Let's start with some good news - it's now clear that there's an awful lot of oil in our earth. So thank a dinosaur today!

Let's start with some good news - it's now clear that there's an awful lot of oil in our earth. So thank a dinosaur today!

It's also now clear that BP's latest idea to solve the oil leak - waiting for Aquaman to talk dolphins into stuffing themselves into it - may not work.

Now, they tried a couple of different ways to fix this damn thing. There was the Top Hat idea, where they were going to put a dome over the whole thing. And that didn't work.

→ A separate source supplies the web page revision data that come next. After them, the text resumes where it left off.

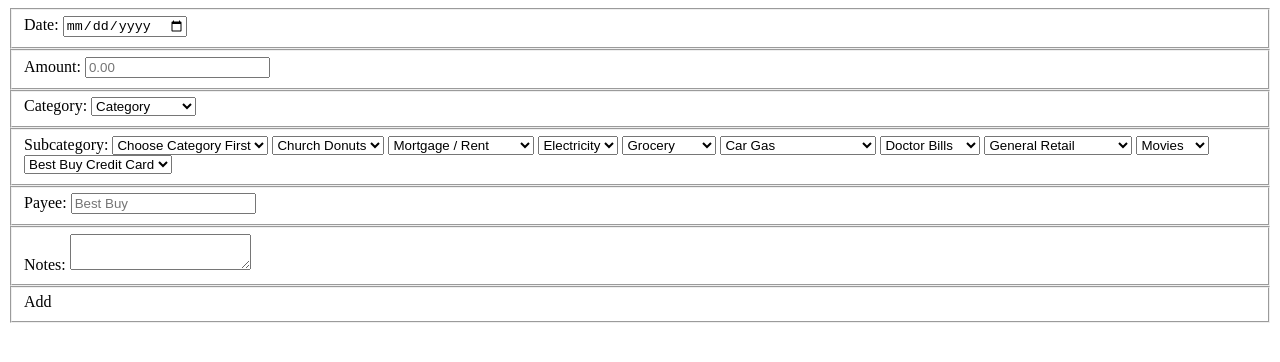
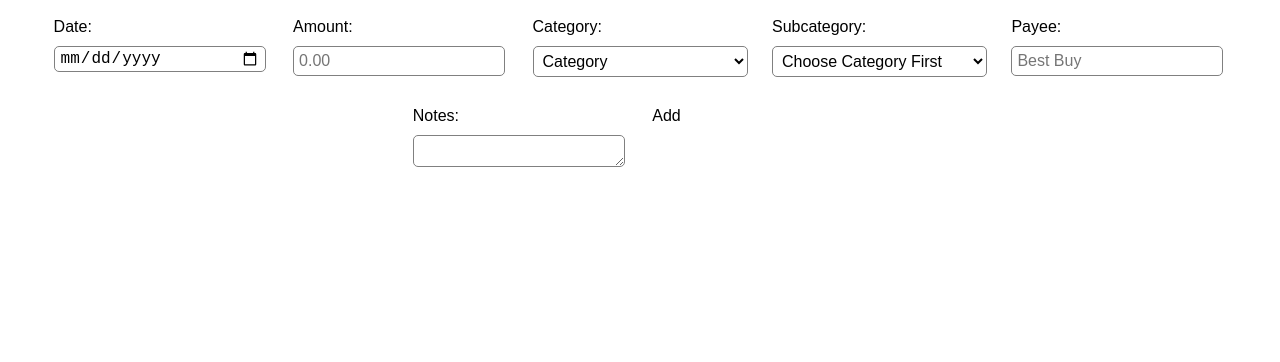
Before and after one commit to tedweiss/Budget, a plain HTML site: page expenses.html in a window 1280 px wide. Drawn offline with Linux system fonts and the light colour scheme.

Commit message:
Style the inputs

```diff
--- a/assets/css/styles.css
+++ b/assets/css/styles.css
@@ -16,3 +16,61 @@ a {
     text-decoration: none;
     color: black;
 }
+
+/* inputs styles */
+input,
+textarea,
+select {
+    border: 1px solid gray;
+    background-color: white;
+}
+
+input,
+select,
+textarea {
+    padding: 5px;
+    margin: 10px 0;
+    border-radius: 5px;
+    font-size: 16px;
+    width: 200px;
+    display: block;
+}
+
+fieldset {
+    border: none;
+}
+
+select{
+    width: 215px !important;
+}
+
+input[type="date"],
+input[type="time"] {
+    padding: 2px 5px;
+}
+
+textarea {
+    height: 20px;
+}
+
+#subcategory select {
+    display: none;
+}
+
+#subcategory > select:first-of-type {
+    display: block;
+}
+
+#form {
+    text-align: center;
+    font-family: Arial;
+}
+
+#form fieldset {
+    display: inline-block;
+    width: 215px;
+    padding: 5px;
+    margin: 5px;
+    text-align: left;
+    vertical-align: top;
+}
```
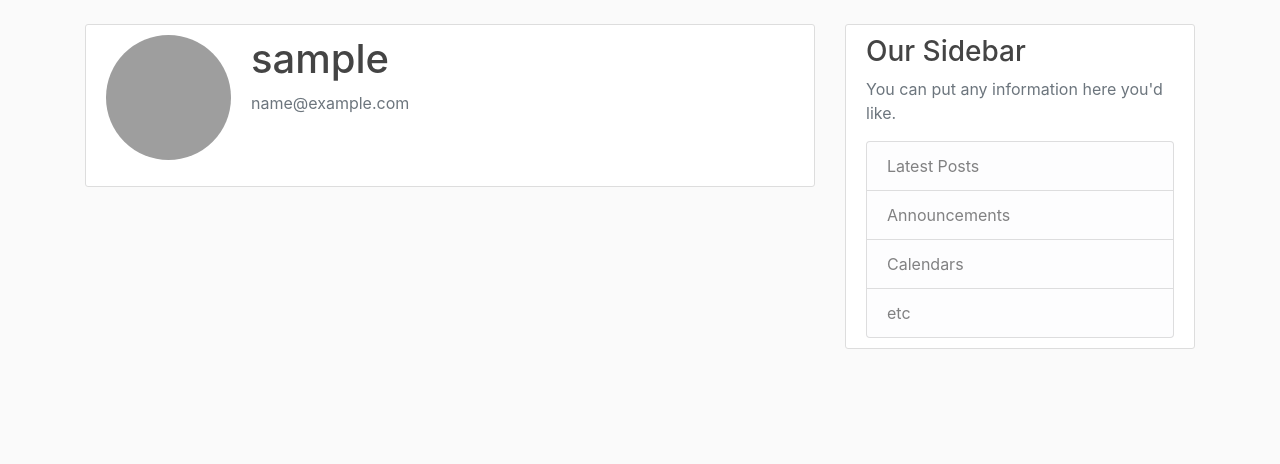
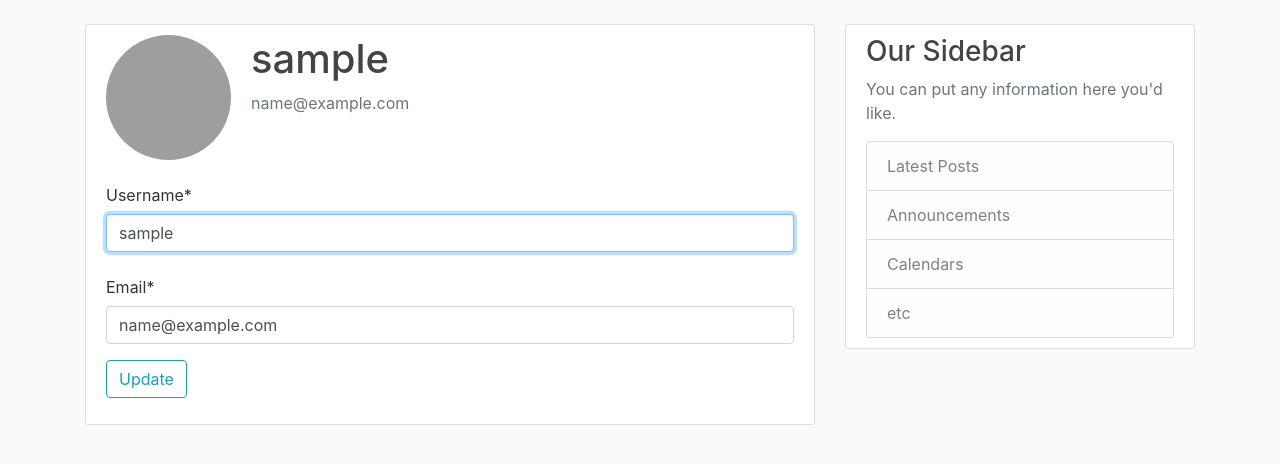
Before and after one commit to SazzadR/django-blog, a Django app: page /accounts/profile/ in a window 1280 px wide. Shown: the part 56-520 px from the top of the page. Run offline with Django 3.2, Linux system fonts and the light colour scheme; the visitor is signed in with stand-in values (Sample User, id 1); parts of the project's set-up code (start-up, migrations or seed data) failed here and were passed over; some libraries are stand-ins or nearby versions; grey boxes are pictures that could not be loaded.

Commit message:
Update profile

```diff
--- a/accounts/forms.py
+++ b/accounts/forms.py
@@ -1,4 +1,5 @@
 from django import forms
+from accounts.models import User
 from django.contrib.auth import get_user_model
 from django.contrib.auth.forms import UserCreationForm, AuthenticationForm
 
@@ -113,3 +114,25 @@ class LoginForm(AuthenticationForm):
             'username',
             'password',
         }
+
+
+class UserForm(forms.ModelForm):
+    email = forms.EmailField(required=True, widget=forms.TextInput(attrs={
+        'class': 'form-control'
+    }))
+
+    class Meta:
+        model = User
+        fields = ('username', 'email')
+        labels = {
+            'username': 'Username',
+            'email': 'Email'
+        }
+        widgets = {
+            'username': forms.TextInput(
+                attrs={
+                    'class': 'form-control',
+                    'autofocus': True
+                }
+            )
+        }
--- a/accounts/templates/accounts/profile.html
+++ b/accounts/templates/accounts/profile.html
@@ -1,4 +1,6 @@
 {% extends 'blog/base.html' %}
+
+{% load widget_tweaks %}
 
 {% block content %}
     <div class="content-section">
@@ -10,5 +12,28 @@
                 <p class="text-secondary">{{ request.user.email }}</p>
             </div>
         </div>
+        <form action="{% url 'accounts:profile' %}" method="post" enctype="multipart/form-data">
+            {% csrf_token %}
+            {% for field in user_form %}
+                <div class="form-group">
+                    <label for="{{ field.id_for_label }}" class="col-form-label">
+                        {{ field.label }}{% if field.field.required %}<span class="asteriskField">*</span>{% endif %}
+                    </label>
+                    {% if field.errors %}
+                        {% render_field field class="form-control is-invalid" %}
+                        <small class="form-text text-muted">
+                            {% for error in field.errors %}
+                                <li class="text-danger">{{ error }}</li>
+                            {% endfor %}
+                        </small>
+                    {% else %}
+                        {% render_field field %}
+                    {% endif %}
+                </div>
+            {% endfor %}
+            <div class="form-group">
+                <button class="btn btn-outline-info" type="submit">Update</button>
+            </div>
+        </form>
     </div>
 {% endblock %}
--- a/accounts/urls.py
+++ b/accounts/urls.py
@@ -1,5 +1,5 @@
 from django.urls import path
-from accounts.views import profile
+from accounts.views.profile import Profile
 from accounts.views.register import Register
 from accounts.views.login import Login, Logout
 
@@ -9,5 +9,5 @@ urlpatterns = [
     path('register/', Register.as_view(), name='register'),
     path('login/', Login.as_view(), name='login'),
     path('logout/', Logout.as_view(), name='logout'),
-    path('profile/', profile.profile, name='profile')
+    path('profile/', Profile.as_view(), name='profile')
 ]
--- a/accounts/views/profile.py
+++ b/accounts/views/profile.py
@@ -1,11 +1,31 @@
+from django.views import View
+from django.shortcuts import render
+from accounts.forms import UserForm
 from django.http import HttpResponse
-from django.shortcuts import render
 
 
-def profile(request):
-    if request.user.profile.image:
-        request.user.profile.image_url = request.build_absolute_uri(request.user.profile.image.url)
-    else:
-        request.user.profile.image_url = 'http://www.gravatar.com/avatar/0bc83cb571cd1c50ba6f3e8a78ef1346'
+class Profile(View):
+    def insert_profile_image(self, request):
+        if request.user.profile.image:
+            request.user.profile.image_url = request.build_absolute_uri(request.user.profile.image.url)
+        else:
+            request.user.profile.image_url = 'http://www.gravatar.com/avatar/0bc83cb571cd1c50ba6f3e8a78ef1346'
 
-    return render(request, 'accounts/profile.html')
+    def get(self, request):
+        self.insert_profile_image(request)
+        user_form = UserForm(instance=request.user)
+
+        return render(request, 'accounts/profile.html', {
+            'user_form': user_form
+        })
+
+    def post(self, request):
+        self.insert_profile_image(request)
+        user_form = UserForm(request.POST, instance=request.user)
+
+        if user_form.is_valid():
+            user_form.save()
+
+        return render(request, 'accounts/profile.html', {
+            'user_form': user_form
+        })
```
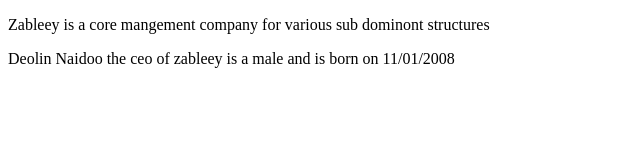
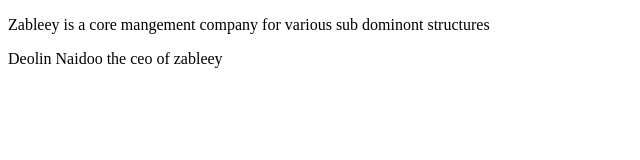
Before and after one commit to Zableey/zableey, a plain HTML site: page index.html in a window 1280 px wide. Shown: the whole page, without its empty margins (0-640 px from the left). Drawn offline with Linux system fonts and the light colour scheme.

Commit message:
Update index.html

```diff
--- a/index.html
+++ b/index.html
@@ -17,7 +17,7 @@
 </head>
 <p>Zableey is a core mangement company for various sub dominont structures</p>
 <body>
-   <p>Deolin Naidoo the ceo of zableey is a male and is born on 11/01/2008</p>
+   <p>Deolin Naidoo the ceo of zableey</p>
 
 </body>
 </html>
```
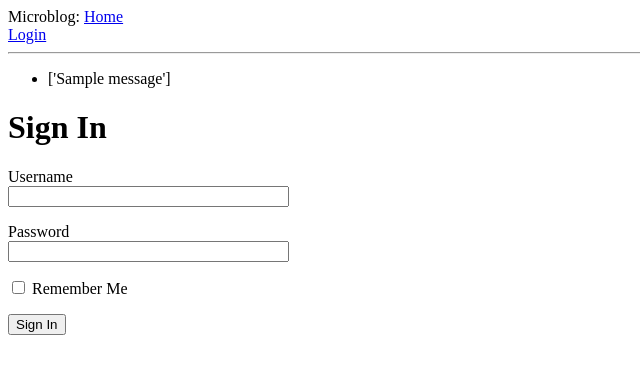
After one commit to Temiogundeji/Flask-microblog, a Flask app: page /login in a window 1280 px wide. The commit adds this page. Shown: the top 374 px of the page, without its empty margins (0-640 px from the left). Run offline with Flask 2, Linux system fonts and the light colour scheme; one stand-in notice (Sample message) is shown.

Commit message:
login implemented and sqlalchemy instslled

```diff
--- a/app/__init__.py
+++ b/app/__init__.py
@@ -1,6 +1,11 @@
 from flask import Flask
+from config import Config
+# from Flask_boostrap import Bootstrap
 app= Flask(__name__)
-from app import routes
+# bootstrap = Bootstrap(app)
+app.config.from_object(Config)
 
 if __name__ == '__main__':
     app.run(debug=True)
+
+from app import routes
--- /dev/null
+++ b/app/forms.py
@@ -0,0 +1,9 @@
+from flask_wtf import FlaskForm
+from wtforms import StringField, PasswordField, BooleanField, SubmitField
+from wtforms.validators import DataRequired
+
+class LoginForm(FlaskForm):
+    username = StringField('Username', validators= [DataRequired()])
+    password = PasswordField('Password', validators= [DataRequired()])
+    remember_me = BooleanField('Remember Me')
+    submit = SubmitField('Sign In')
--- a/app/routes.py
+++ b/app/routes.py
@@ -1,5 +1,6 @@
-from flask import Flask, render_template
+from flask import Flask, render_template, flash, redirect, url_for
 from app import app
+from app.forms import LoginForm
 @app.route('/')
 @app.route('/index')
 def index():
@@ -15,3 +16,11 @@ def index():
         }
     ]
     return render_template('index.html', title='Home', user=user, posts=posts)
+
+@app.route('/login', methods=['GET', 'POST'])
+def login():
+    form = LoginForm()
+    if form.validate_on_submit():
+        flash('Login requested for user {}, remember_me={}'.format(form.username.data, form.remember_me.data))
+        return redirect('/index')
+    return render_template('login.html', title='Sign In', form=form)
--- a/app/templates/base.html
+++ b/app/templates/base.html
@@ -9,8 +9,19 @@
     {% endif %}
 </head>
 <body>
-    <div>Microblog: <a href="/index">Home</a></div>
+    <div>Microblog:
+        <a href="{{ url_for('index')}}">Home</a></div>
+        <a href="{{ url_for('login') }}">Login</a></div>
     <hr>
-    {% block content %}{% endblock %}
+    {% with messages = get_flashed_messages() %}
+    {% if messages %}
+    <ul>
+        {% for message in messages %}
+        <li>{{ messages }}</li>
+        {% endfor %}
+    </ul>
+    {% endif %}
+    {% endwith %}
+     {% block content %}{% endblock %}
 </body>
 </html>
--- /dev/null
+++ b/app/templates/login.html
@@ -0,0 +1,28 @@
+{% extends "base.html" %}
+
+{% block content %}
+    <h1>Sign In</h1>
+    <form action="" method="POST" novalidate>
+        {{ form.hidden_tag()}}
+        <p>
+            {{ form.username.label }} <br>
+            {{ form.username(size=32)}}<br>
+            {% for error in form.username.errors %}
+            <span style="color:red;">[{{error}}]</span>
+            {% endfor %}
+        </p>
+        <p>
+            {{ form.password.label }} <br>
+            {{ form.password(size=32)}} <br>
+            {% for error in form.password.errors %}
+            <span style="color:red;">[{{error}}]</span>
+            {% endfor %}
+        </p>
+        <p>
+            {{ form.remember_me() }} {{ form.remember_me.label }}
+        </p>
+        <p>
+            {{ form.submit() }}
+        </p>
+    </form>
+{% endblock %}
--- /dev/null
+++ b/config.py
@@ -0,0 +1,4 @@
+import os
+
+class Config(object):
+    SECRET_KEY = os.environ.get('SECRET_KEY') or 'you-will-never-guess'
```
Also changed, not shown: 9 other files.
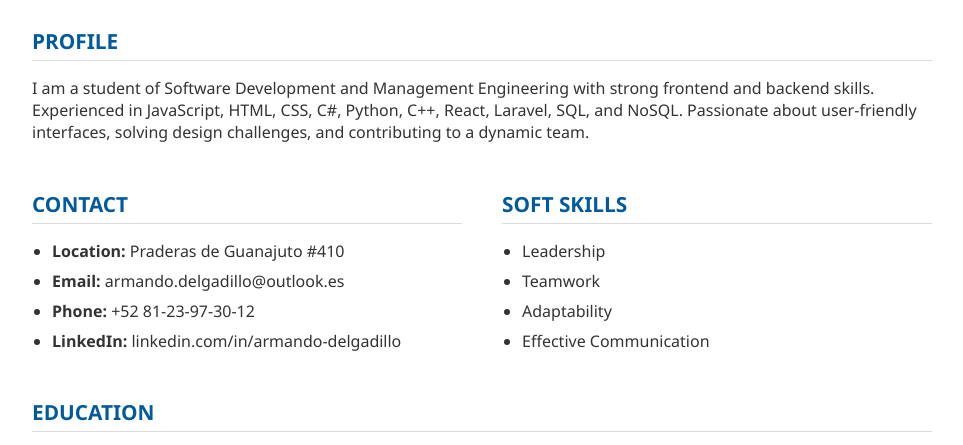
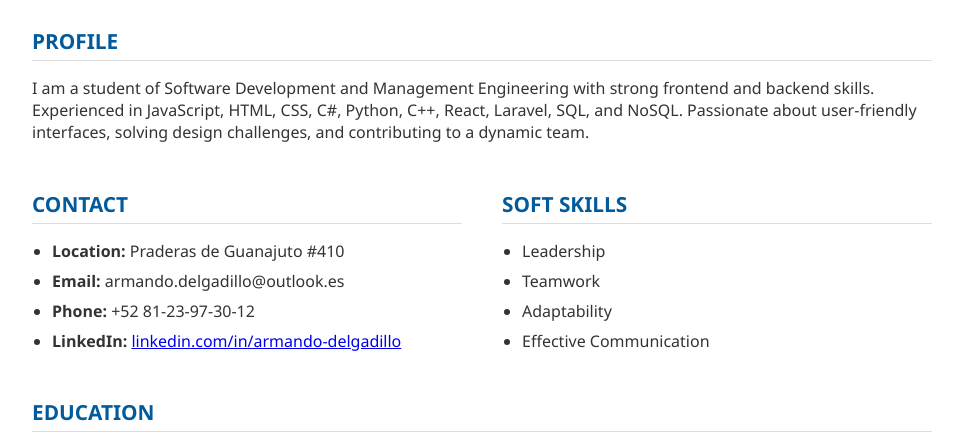
Before and after one commit to ArmandoDma/armando-dma, a plain HTML site: page index.html in a window 1280 px wide. Shown: the part 289-734 px from the top of the page, without its empty margins (158-1121 px from the left). Drawn offline with Linux system fonts and the light colour scheme.

Commit message:
Linkedn Profile Added

```diff
--- a/index.html
+++ b/index.html
@@ -127,7 +127,7 @@
                     <li><strong>Location:</strong> Praderas de Guanajuto #410</li>
                     <li><strong>Email:</strong> armando.delgadillo@outlook.es</li>
                     <li><strong>Phone:</strong> +52 81-23-97-30-12</li>
-                    <li><strong>LinkedIn:</strong> linkedin.com/in/armando-delgadillo</li>
+                    <li><strong>LinkedIn:</strong> <a href="linkedin.com/in/armando-delgadillo">linkedin.com/in/armando-delgadillo</a></li>
                 </ul>
             </div>
             <div class="column">
```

Then there was the Junk Shot, where they tried to fill the pipe with mud and golf balls and trash. And that didn't work. But on the plus side, we did fill the Gulf of Mexico with mud, golf balls and trash.

Then a new idea emerged called Top Kill, a process of stuffing the pipe with mud and capping it with cement. Not to be confused with Bravo's "Top Kill," a reality competition for aspiring assassins hosted by Rebecca Romijn and G. Gordon Liddy.

So how did the old Top Kill work out? BP announced on May 29 that the effort failed. If Top Kill, the coolest possible containment strategy, didn't work, what do we do?

As BP's managing director Bob Dudley explained, the new operation involves sending robots 5,000 feet under the sea so they can take a "very clean cut with the diamond saw."

We have underwater robots with diamond saws, and you tried five other ideas first?

But let's talk about BP, and the terrible, terrible people they are. How terrible? I'll let George Stephanopoulos tell you.

"Occupational health and safety records showed that in the last three years, BP ran up 760 egregious, willful safety violations," said Stephanopoulos.

Wow. It only gets more amazing when you compare it to something.

"This dwarfed violations from other oil companies - Sunoco and ConocoPhillips had eight each, Citgo had two and Exxon had one," Stephanopoulos said.

Exxon had one! And these are the people who think nothing of putting tigers in people's tanks. Exxon could get 70 times the egregious, willful safety violations and still be 90 percent safer than BP.

How does BP explain such a horrendous safety record?

"Much of that record relates to a prior period, and our absolute focus the last three or four years has been relying on safe and reliable operations," said a BP executive.

No, the record did not relate to a prior period. It related to the three or four years that you just said - it was your priority.

That's how bad you do when you're trying? Well, I guess it explains BP's old slogan: "Raping the earth and fomenting civil unrest in the Middle East since 1909."